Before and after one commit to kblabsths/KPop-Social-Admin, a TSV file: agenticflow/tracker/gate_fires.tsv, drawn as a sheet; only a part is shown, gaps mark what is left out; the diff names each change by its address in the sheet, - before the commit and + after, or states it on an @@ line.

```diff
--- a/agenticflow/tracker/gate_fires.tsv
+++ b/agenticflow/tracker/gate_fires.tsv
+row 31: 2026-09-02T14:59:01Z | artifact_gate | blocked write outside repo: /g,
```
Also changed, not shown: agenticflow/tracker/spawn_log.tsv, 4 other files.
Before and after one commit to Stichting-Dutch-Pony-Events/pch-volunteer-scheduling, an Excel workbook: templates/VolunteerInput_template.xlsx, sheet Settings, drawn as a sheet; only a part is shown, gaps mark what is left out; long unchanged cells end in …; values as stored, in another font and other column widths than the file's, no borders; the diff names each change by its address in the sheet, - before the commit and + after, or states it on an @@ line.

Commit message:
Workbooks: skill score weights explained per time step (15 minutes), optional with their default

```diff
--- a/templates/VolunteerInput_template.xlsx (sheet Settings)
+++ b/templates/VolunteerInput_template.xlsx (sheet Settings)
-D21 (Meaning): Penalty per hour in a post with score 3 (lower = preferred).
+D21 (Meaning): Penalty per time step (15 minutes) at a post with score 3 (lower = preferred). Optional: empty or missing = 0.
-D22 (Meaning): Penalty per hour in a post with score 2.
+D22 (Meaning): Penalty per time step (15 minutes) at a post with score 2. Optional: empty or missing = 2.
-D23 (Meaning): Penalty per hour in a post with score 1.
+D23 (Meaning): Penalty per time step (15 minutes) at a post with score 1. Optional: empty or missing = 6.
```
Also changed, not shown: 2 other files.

--- --- ---

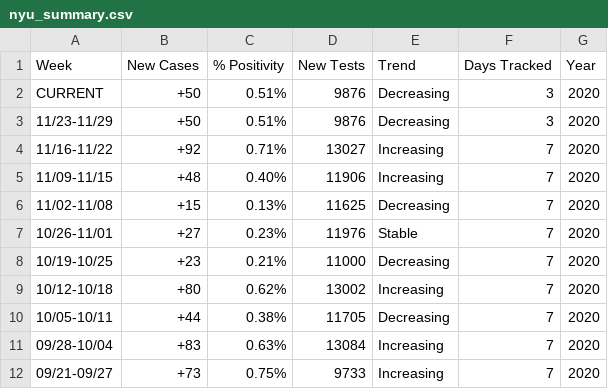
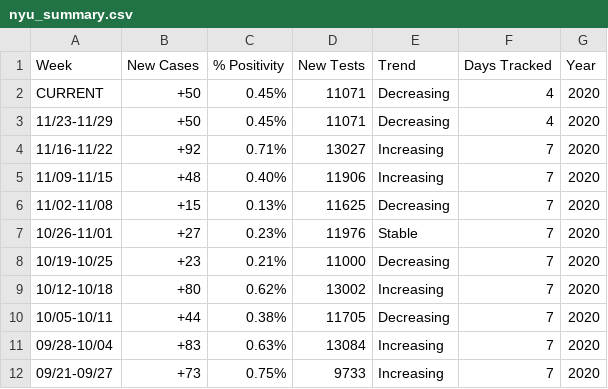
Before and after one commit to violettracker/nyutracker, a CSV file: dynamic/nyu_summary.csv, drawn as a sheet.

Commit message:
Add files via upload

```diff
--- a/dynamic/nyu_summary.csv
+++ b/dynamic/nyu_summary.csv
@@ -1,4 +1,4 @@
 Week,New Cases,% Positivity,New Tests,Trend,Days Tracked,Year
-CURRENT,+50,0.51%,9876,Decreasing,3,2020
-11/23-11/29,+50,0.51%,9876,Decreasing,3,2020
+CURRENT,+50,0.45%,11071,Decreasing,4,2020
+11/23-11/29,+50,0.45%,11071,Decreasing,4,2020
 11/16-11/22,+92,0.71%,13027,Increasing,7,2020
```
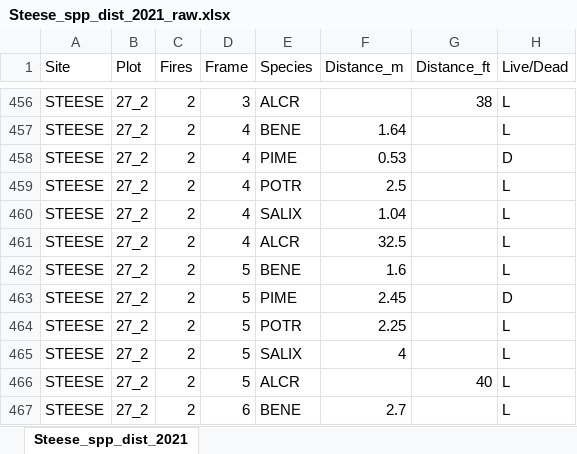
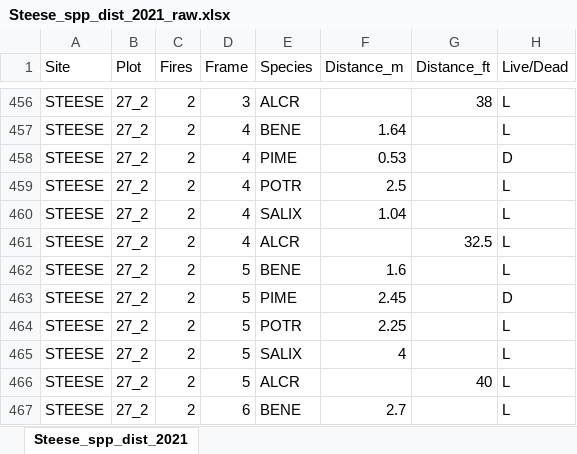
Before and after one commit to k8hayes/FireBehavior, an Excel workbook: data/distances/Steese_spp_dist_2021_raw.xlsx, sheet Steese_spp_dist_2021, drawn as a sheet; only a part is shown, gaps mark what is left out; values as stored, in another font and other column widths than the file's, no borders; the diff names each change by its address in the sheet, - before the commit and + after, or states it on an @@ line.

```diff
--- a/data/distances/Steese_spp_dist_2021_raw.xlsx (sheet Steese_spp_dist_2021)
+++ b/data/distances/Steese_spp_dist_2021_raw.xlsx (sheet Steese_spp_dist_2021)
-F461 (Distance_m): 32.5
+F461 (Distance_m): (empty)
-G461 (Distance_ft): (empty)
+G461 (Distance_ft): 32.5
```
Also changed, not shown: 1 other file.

--- --- ---

Write out exactly the lines above between the line with "Before and after one commit to kblabsths/KPop-Social-Admin, a" and the line with "Also changed, not shown: agenticflow/tracker/spawn_log.tsv, 4", inclusive, and nothing beyond them.

• EXERCISE RESULT:
Before and after one commit to kblabsths/KPop-Social-Admin, a TSV file: agenticflow/tracker/gate_fires.tsv, drawn as a sheet; only a part is shown, gaps mark what is left out; the diff names each change by its address in the sheet, - before the commit and + after, or states it on an @@ line.

```diff
--- a/agenticflow/tracker/gate_fires.tsv
+++ b/agenticflow/tracker/gate_fires.tsv
+row 31: 2026-09-02T14:59:01Z | artifact_gate | blocked write outside repo: /g,
```
Also changed, not shown: agenticflow/tracker/spawn_log.tsv, 4 other files.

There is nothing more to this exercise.